Academic Editor: Andrea Ponzoni


The adsorption of a gas on the surface of a semiconducting oxide can induce a significant change in the electrical resistance of the material. This effect is at the basis of the development of chemiresistors for gas detection. Due to their high sensitivity, tunable selectivity, easy production, small dimensions and low cost, they are successfully used in a broad range of applications (pollutant monitoring, food quality control, industrial systems control, medical diagnosis) to detect a large number of gaseous compounds. Despite this, an increasing demand of gas sensors with high performances has been documented. Many actions can be made to improve the sensing performances, such as the synthesis of nanostructures with high specific surface area, the loading with noble metals, but the first issue is to understand the sensing mechanism of the materials and its sensing properties. This work is aimed to determine the sensing mechanism for a variety of semiconducting oxides (single, doped or combined) correlating them with the sensing performances of the sensors. The functional materials (SnO2 MoO3, WO3, NiO, ZnO, TiO2, W-Sn mixed oxide, etc.) were prepared and characterized by means of spectroscopic techniques (absorbance FT-IR, diffuse reflectance UV-Vis-NIR) to shed light on the electronic properties and defects involved at the roots of the sensing capability. The spectroscopic responses were studied both for the interaction with pure gases and for mixture pollutant/O2 at different concentrations. Furthermore, the functional materials we deposited on alumina substrates to obtain thick films for electrical characterization and gas sensing measurement. Finally, from the cross analysis of the results a description of the specific sensing mechanism is proposed for each material.

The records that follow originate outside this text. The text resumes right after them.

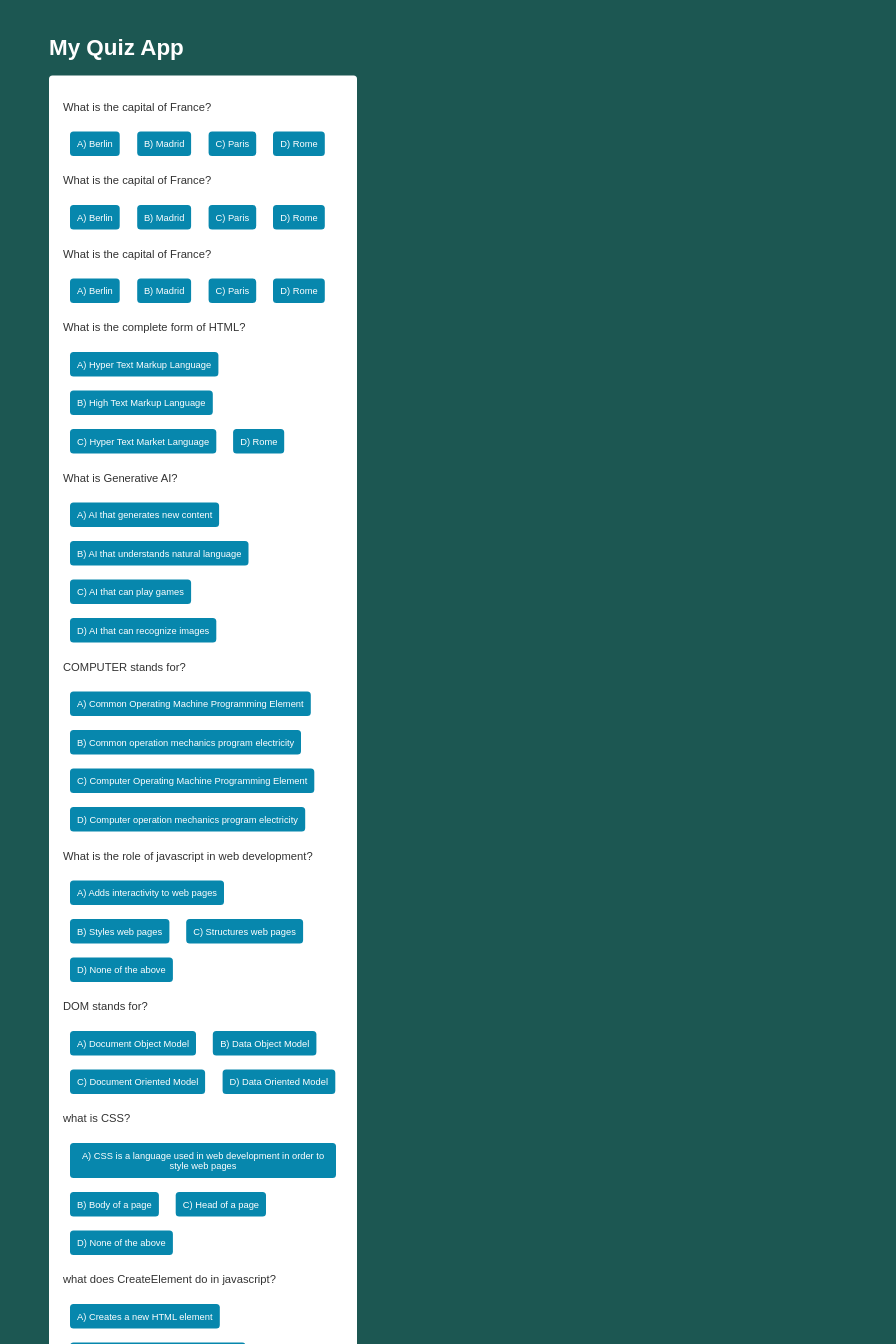
Repository: fatimaqueen9967-eng/SyntacexhubQuizApp
Page: index.html
The author's editor kept a copy of each file at every save. The page is drawn from the files as they stood at one save, then again after the next save.
The browser window is 1280 px wide. The pictures show the part of the page from y = 0 to 1920 px (the page is 2891 px tall), at 70% of full size.

Above is the page before, as saved 2026-03-15 06:24:52.

### index.html
<!DOCTYPE html>
<html lang="en">
<head>
    <meta charset="UTF-8">
    <meta name="viewport" content="width=device-width, initial-scale=1.0">
    <title>QUIZ APP</title>
    <link rel="stylesheet" href="style.css">
</head>
<body>
    <h1>My Quiz App</h1>
    <div class="box">
        <div class="question">
            <p>What is the capital of France?</p>
        </div>
        <div class="options">
            <button>A) Berlin</button>
            <button>B) Madrid</button>
            <button>C) Paris</button>
            <button>D) Rome</button>
        </div>
        <div class="question">
            <p>What is the capital of France?</p>
        </div>
        <div class="options">
            <button>A) Berlin</button>
            <button>B) Madrid</button>
            <button>C) Paris</button>
            <button>D) Rome</button>
        </div>
        <div class="question">
            <p>What is the capital of France?</p>
        </div>
        <div class="options">
            <button>A) Berlin</button>
            <button>B) Madrid</button>
            <button>C) Paris</button>
            <button>D) Rome</button>
        </div>
        <div class="question">
            <p>What is the complete form of HTML?</p>
        </div>
        <div class="options">
            <button>A) Hyper Text Markup Language</button>
            <button>B) High Text Markup Language</button>
            <button>C) Hyper Text Market Language</button>
            <button>D) Rome</button>
        </div>
        <div class="question">
            <p>What is Generative AI?</p>
        </div>
        <div class="options">
            <button>A) AI that generates new content</button>
            <button>B) AI that understands natural language</button>
            <button>C) AI that can play games</button>
            <button>D) AI that can recognize images</button>
        </div>
        <div class="question">
            <p>COMPUTER stands for?</p>
        </div>
        <div class="options">
            <button>A) Common Operating Machine Programming Element</button>
            <button>B) Common operation mechanics program electricity</button>
            <button>C) Computer Operating Machine Programming Element</button>
            <button>D) Computer operation mechanics program electricity</button>
        </div>
        <div class="question">
        <p>What is the role of javascript in web development?</p>
    </div>
    <div class="options">
        <button>A) Adds interactivity to web pages</button>
        <button>B) Styles web pages</button>
        <button>C) Structures web pages</button>
        <button>D) None of the above</button>
    </div>
        <div class="question">
        <p>DOM stands for?</p>
    </div>
    <div class="options">
        <button>A) Document Object Model</button>
        <button>B) Data Object Model</button>
        <button>C) Document Oriented Model</button>
        <button>D) Data Oriented Model</button>
    </div>
        <div class="question">
        <p>what is CSS?</p>
    </div>
    <div class="options">
        <button>A) CSS is a language used in web development in order to style web pages</button>
        <button>B) Body of a page</button>
        <button>C) Head of a page</button>
        <button>D) None of the above</button>
    </div>
        <div class="question">
        <p>what does CreateElement do in javascript?</p>
    </div>
    <div class="options">
        <button>A) Creates a new HTML element</button>
        <button>B) Removes an existing HTML element</button>
        <button>C) Modifies an existing HTML element</button>
        <button>D) None of the above</button>
    </div>
        <div class="question">
        <p>what is the use of addEventListener in javascript?</p>
    </div>
    <div class="options">
        <button>A) Adds an event listener to an HTML element</button>
        <button>B) Removes an event listener from an HTML element</button>
        <button>C) Modifies an event listener on an HTML element</button>
        <button>D) None of the above</button>
    </div>

        <div class="question">
        <p>Who is the founder of Microsoft?</p>
    </div>
    <div class="options">
        <button>A) Steve Jobs</button>
        <button>B) Bill Gates</button>
        <button>C) Mark Zuckerberg</button>
        <button>D) Elon Musk</button>
    </div>
        <div class="question">
        <p>What is Bootstrap?</p>
    </div>
    <div class="options">
        <button>A) A CSS framework</button>
        <button>B) A JavaScript library</button>
        <button>C) A front-end framework</button>
        <button>D) A back-end framework</button>
    </div>
        <div class="question">
        <p>what is the full form of CSS?</p>
    </div>
    <div class="options">
        <button>A) Cascading Style Sheets</button>
        <button>B) Computer Style Sheets</button>
        <button>C) Creative Style Sheets</button>
        <button>D) Colorful Style Sheets</button>
    </div>
    </div>


</body>
</html>

### style.css
body{
    background-color: #1c5752;
    font-family: Arial, sans-serif;
    margin-left: 50px;
    padding: 20px;
    color: #fff;
    justify-content: center;
    align-items: center;
}
h1 {
    align-items: center;
    /* color: #333; */
}
.box{
    /* height: 700px; */
    /* display: flex; */

    background-color: #fff;
    color: #333;
    padding: 20px;
    border-radius: 5px;
    margin-bottom: 20px;
    width: 400px;
    overflow-wrap: anywhere;
}
button {
    background-color: #0787ad;
    color: white;
    padding: 10px;
    margin: 10px;
    border: none;
    border-radius: 5px;
    cursor: pointer;
}

After the next save:
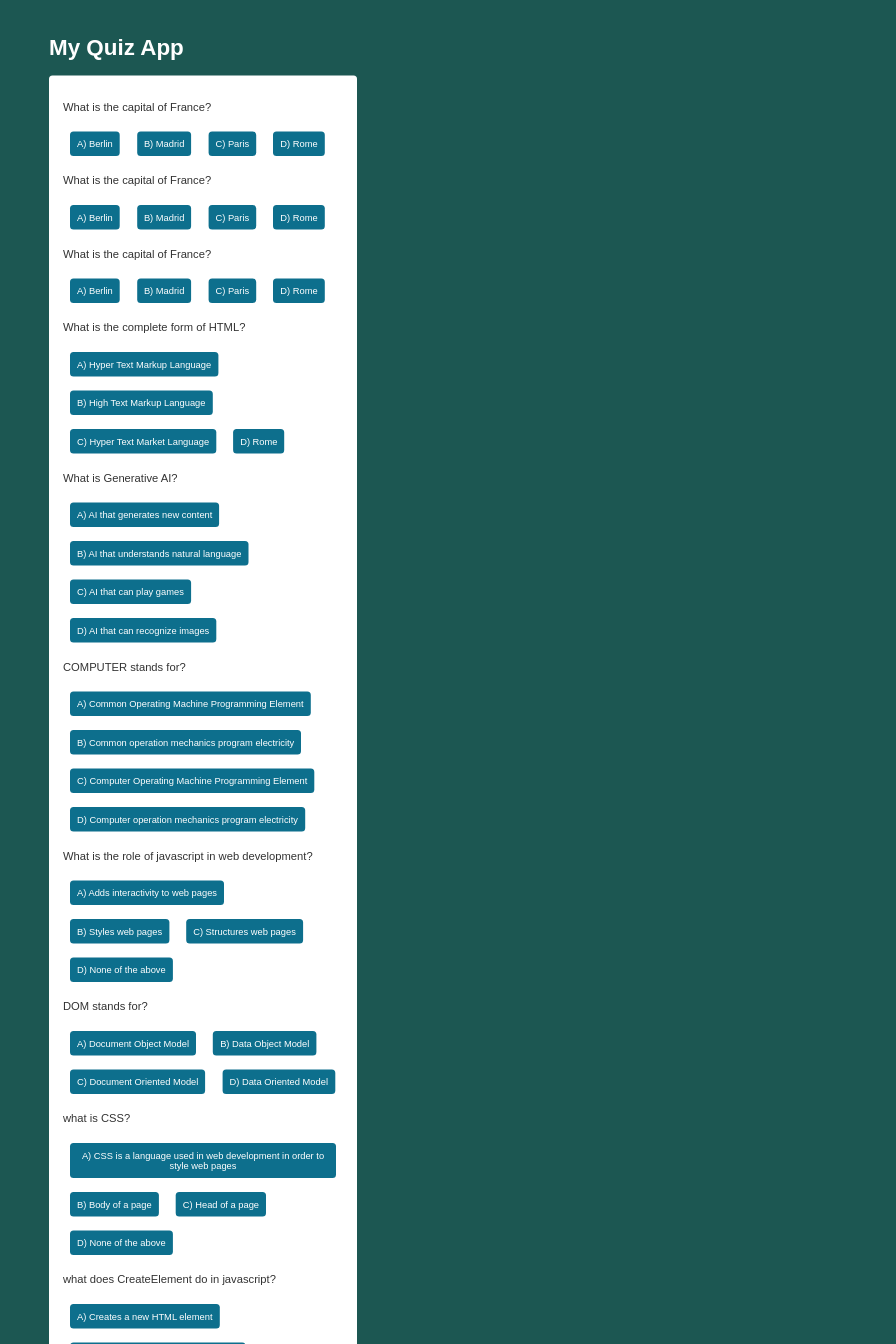
Saved 10 s later.
--- a/style.css
+++ b/style.css
@@ -24,7 +24,7 @@ h1 {
     overflow-wrap: anywhere;
 }
 button {
-    background-color: #0787ad;
+    background-color: #0d6f8d;
     color: white;
     padding: 10px;
     margin: 10px;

Keywords: Thick film gas sensors; Nanostructured semiconductor oxides; UV-Vis-NIR and FT-IR spectroscopies; Electrical characterization; Sensing mechanisms